Write the records out again exactly as they read, dropping any picture they hold.
[[ DATA SHOWN open ]]
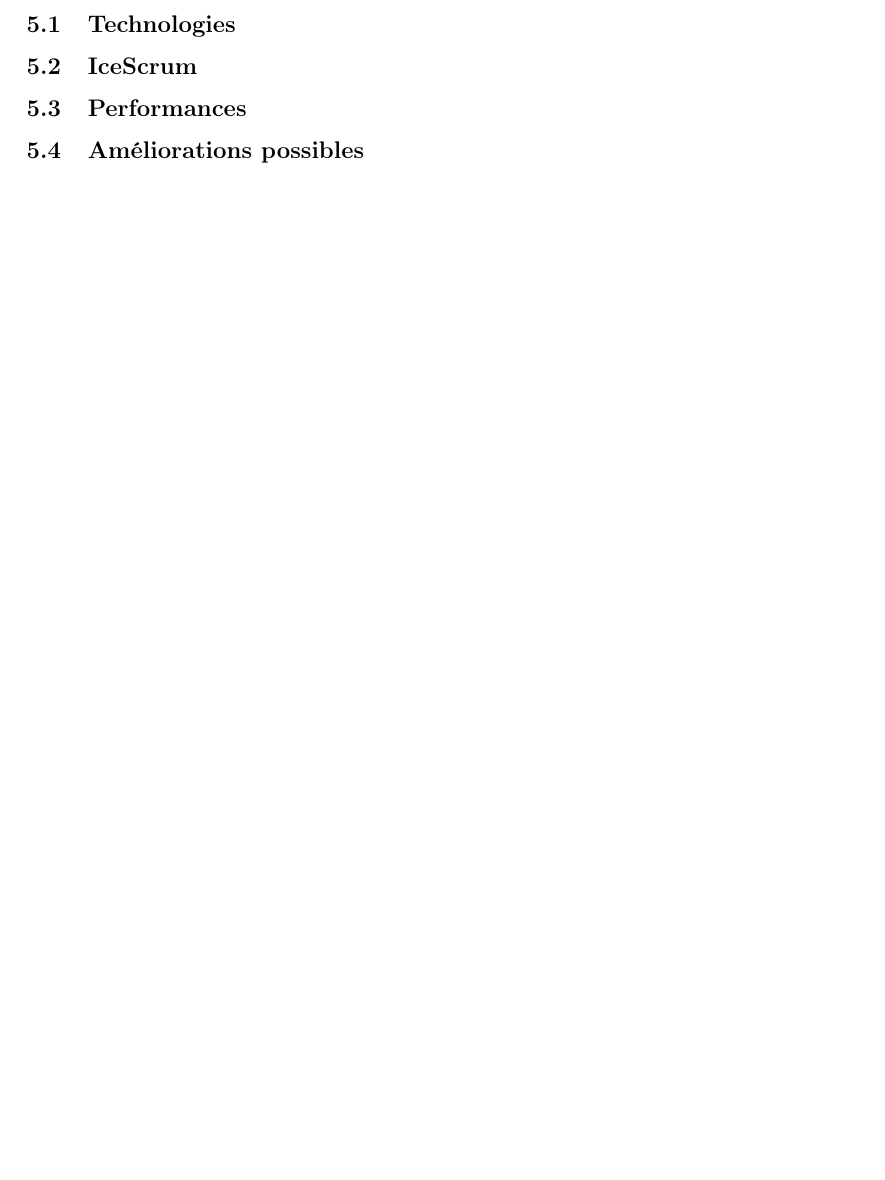
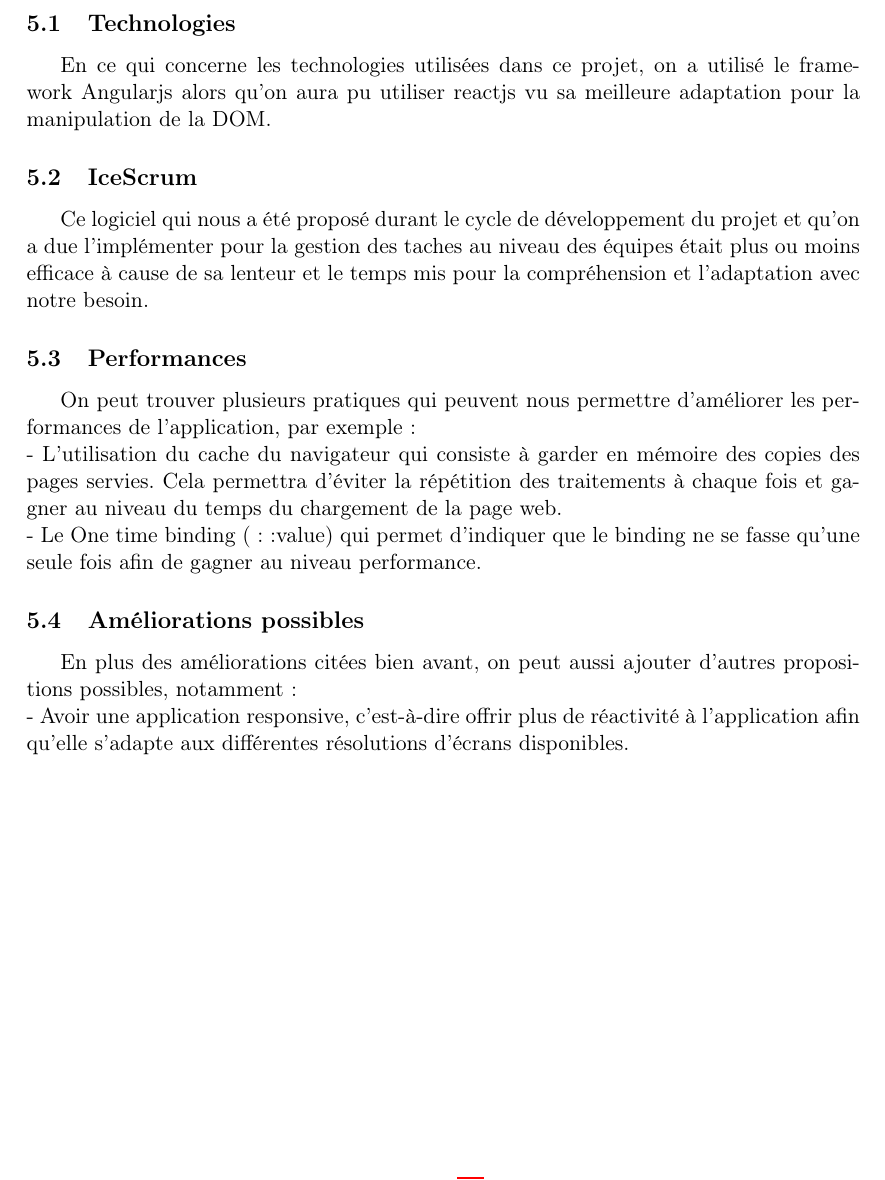
Before and after one commit to mlabouardy/lstopo-visualizer, a LaTeX document (rapport/report-final.tex): part of page 10 of 11, cut so that both start at the same text, the shorter picture padded with empty space. Compiled offline with pdfLaTeX.

Commit message:
partie critique du rapport première version

```diff
--- a/rapport/report-final.tex
+++ b/rapport/report-final.tex
@@ -180,12 +180,20 @@ Une extension de Google Chrome. Il permet d'observer le code en action, de faire
 \section{Critiques}
 
 \subsection{Technologies}
+En ce qui concerne les technologies utilisées dans ce projet, on a utilisé le framework Angularjs alors qu’on aura pu utiliser reactjs vu sa meilleure adaptation pour la manipulation de la DOM.
 
 \subsection{IceScrum}
+Ce logiciel qui nous a été proposé durant le cycle de développement du projet et qu’on a due l’implémenter pour la gestion des taches au niveau des équipes était plus ou moins efficace à cause de sa lenteur et le temps mis pour la compréhension et l’adaptation avec notre besoin.
+
 
 \subsection{Performances}
+On peut trouver plusieurs pratiques qui peuvent nous permettre d’améliorer les performances de l’application, par exemple :\newline
+-	L’utilisation du cache du navigateur qui consiste à garder en mémoire des copies des pages servies. Cela permettra d’éviter la répétition des traitements à chaque fois et gagner au niveau du temps du chargement de la page web.\newline
+-	Le One time binding ( ::value) qui permet d’indiquer que le binding ne se fasse qu’une seule fois afin de gagner au niveau performance.
+\subsection{Améliorations possibles}
+En plus des améliorations citées bien avant, on peut aussi ajouter d’autres propositions possibles, notamment : \newline
+-	Avoir une application responsive, c’est-à-dire offrir plus de réactivité à l’application afin qu’elle s’adapte aux différentes résolutions d’écrans disponibles.
 
-\subsection{Améliorations possibles}
 
 \newpage
 
```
[[ DATA SHOWN closed ]]
- **ANSWER AREA**
Before and after one commit to mlabouardy/lstopo-visualizer, a LaTeX document (rapport/report-final.tex): part of page 10 of 11, cut so that both start at the same text, the shorter picture padded with empty space. Compiled offline with pdfLaTeX.

Commit message:
partie critique du rapport première version

```diff
--- a/rapport/report-final.tex
+++ b/rapport/report-final.tex
@@ -180,12 +180,20 @@ Une extension de Google Chrome. Il permet d'observer le code en action, de faire
 \section{Critiques}
 
 \subsection{Technologies}
+En ce qui concerne les technologies utilisées dans ce projet, on a utilisé le framework Angularjs alors qu’on aura pu utiliser reactjs vu sa meilleure adaptation pour la manipulation de la DOM.
 
 \subsection{IceScrum}
+Ce logiciel qui nous a été proposé durant le cycle de développement du projet et qu’on a due l’implémenter pour la gestion des taches au niveau des équipes était plus ou moins efficace à cause de sa lenteur et le temps mis pour la compréhension et l’adaptation avec notre besoin.
+
 
 \subsection{Performances}
+On peut trouver plusieurs pratiques qui peuvent nous permettre d’améliorer les performances de l’application, par exemple :\newline
+-	L’utilisation du cache du navigateur qui consiste à garder en mémoire des copies des pages servies. Cela permettra d’éviter la répétition des traitements à chaque fois et gagner au niveau du temps du chargement de la page web.\newline
+-	Le One time binding ( ::value) qui permet d’indiquer que le binding ne se fasse qu’une seule fois afin de gagner au niveau performance.
+\subsection{Améliorations possibles}
+En plus des améliorations citées bien avant, on peut aussi ajouter d’autres propositions possibles, notamment : \newline
+-	Avoir une application responsive, c’est-à-dire offrir plus de réactivité à l’application afin qu’elle s’adapte aux différentes résolutions d’écrans disponibles.
 
-\subsection{Améliorations possibles}
 
 \newpage
 
```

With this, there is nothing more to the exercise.